With new technology comes problems with new technology.
The Platte County R-3 School District anticipated the need for help in solving issues with the new digital tablets the school acquired for this year. In accordance with the start of shifting to a “one-to-one technology model,” the high school created a new class available to students — one that operates a lot like a real customer service center.
About 40 students enrolled to become a part of The Cyber Crew. The class operates each hour of the day and can mobilize to solve problems teachers and students experience with the new Google Chromebooks issued this year.
Some didn’t realize the problem-solving would be so in-depth but have adjusted and enjoyed the earliest stage of the program.
“You kind of figure out where each screw goes, so you kind of learn as you do it. It all kind of stays up in there (in your head),” said senior Dalton Pelham, a member of The Cyber Crew, while addressing the Platte County R-3 Board of Education during its Thursday, Sept. 15 meeting about the program.
While their primary goal is to fix Chromebooks, the students do so with a focus on professionalism and customer service. As learners, they find success in earning badges in digital citizenship, communication, professionalism, problem-solving, collaboration and innovation through ongoing digital portfolios.
In order to ensure that all stakeholders are apprised of the most current issues and innovations in technology, they will soon begin creating weekly newsletters and videos about anything from quick troubleshooting tips for students and teachers to spotlighting creative and effective uses of technology for learning in classrooms.
Just last week, Platte County School District director of communications Laura Hulett helped The Cyber Crew create a mission and values, propelling them to individually create a slogan and logo, which will be voted on next week.
“We’re still learning,” said Ms. Sarah Larson, the program’s instructor.
This past summer, the district came up with about $400,000 in the budget to purchase 470 Chromebook tablets for staff and the lease of 1,200 more, starting the one-to-one initiative at the high school level with the possibility to grow the program to other levels. The Chromebook purchases/lease agreement will be on a three-year contract.
During discussion of the tablet purchase/lease at the April board of education meeting, Platte County superintendent Dr. Mike Reik tried to assuage concerns about the tablets by saying that students simply have begun to learn in a different matter, and there’s no plan to make a complete switch away from text books, even at the high school level, at this time. However, he believes a certain point will be reached when a cost analysis will need to be done to see if the change would be beneficial to students.
This type of movement helps reduce the need for computer labs and other hardware costs that can be saved to offset the cost.
“We do have a plan, a long-range budget plan, that we are trying to execute to create the desired results,” Reik said at the time. “It’s just a different approach to providing hardware to students.”
Other schools with similar one-to-one programs have also added the tech support class to help deal with the issues.
Students on The Cyber Crew have used the product manual and class time to learn how to work with the Chromebooks. This can involve simple restarts to resolve battery issues to taking the product apart to diagnose internal issues.
Turnaround times at can last anywhere from minutes to a day or so to resolve the problems. Cyber Crew members can respond to classrooms or have the devices brought to them at “The Tech Deck.”
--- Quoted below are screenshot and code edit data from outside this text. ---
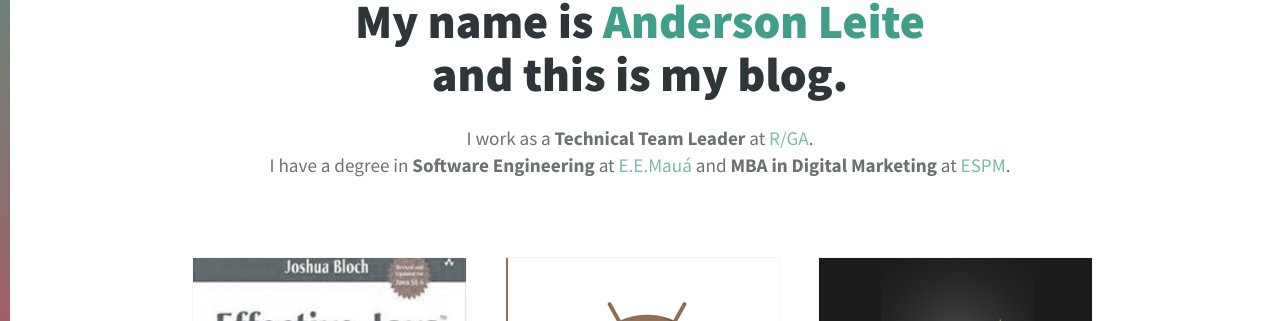
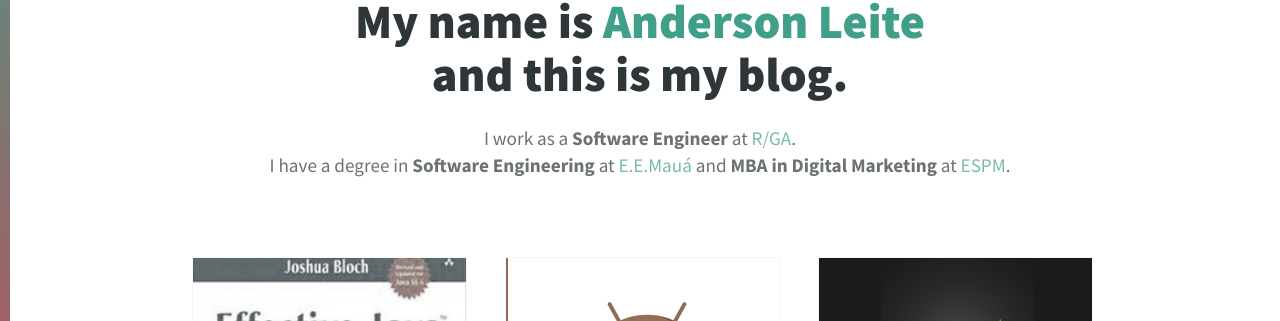
Before and after one commit to andersonleite/andersonleite.github.com, a Jekyll site: the page built from index.html, in a window 1280 px wide and 900 px high. Shown: the part 271-592 px from the top of the window. Built offline with Jekyll 4.4.1, drawn with Linux system fonts in a browser that asks for light colours.

Commit message:
Update index.html

```diff
--- a/index.html
+++ b/index.html
@@ -7,7 +7,7 @@
 <header>
   <h1>Hey ya!<br> My name is <span>Anderson Leite</span><br> and this is my blog. </h1>
 
-  <p>I work as a <b>Technical Team Leader</b> at <span>R/GA</span>.<br>
+  <p>I work as a <b>Software Engineer</b> at <span>R/GA</span>.<br>
   I have a degree in <b>Software Engineering</b> at <span>E.E.Mauá</span> and <b>MBA in Digital Marketing</b> at <span>ESPM</span>.</p>
 
 </header>
```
“Honestly, the thing I’ve enjoyed the most about the program is just the chance to start working with these machines and getting in the habit of working with actual people,” said senior Cyber Crew member Ethan Bartlett, “and not just working on assignments but working with people who have actual problems.”
The class was offered during enrollment, and some joined with prior knowledge and a desire to expand expertise in the technology field. Platte County High School principal Dr. Chad Sayre said he also did some recruiting in an effort to fill out the numbers.
To have students available throughout the school day, five to seven students have the class during each period, allowing them to respond in real time as students or teachers have issues with the Chromebooks. Other class time is spent developing similar job skills with Larson and administrators continuing to develop the curriculum and use of class time.
“She’s done an amazing job, and I can’t speak enough about the impact these kids have had right out of the gate. It’s been amazing,” Sayre said.
Platte County chose the Chromebooks in a trial of three different devices conducted in 2014-15.
High school staff members began working with the tablets during the last school year in an effort to prepare for their utilization with students. The new purchases supplied a Chromebook to staff third through eighth grades in an effort to prepare them for the budgeted expansion of one-to-one technology in the coming years.
Each student is assigned a tablet that would be checked in at the end of each year. Students receive the same device back the following year as applicable.
A $40 per year fee for insurance coverage would be required for each student, who would also be responsible for the deductible for replacement or damage repairs. The district plans to look at options to help those who might not be able to afford the insurance, including small payment plans that could be made throughout the course of the school year.
Insurance must be paid for the student to take the device home.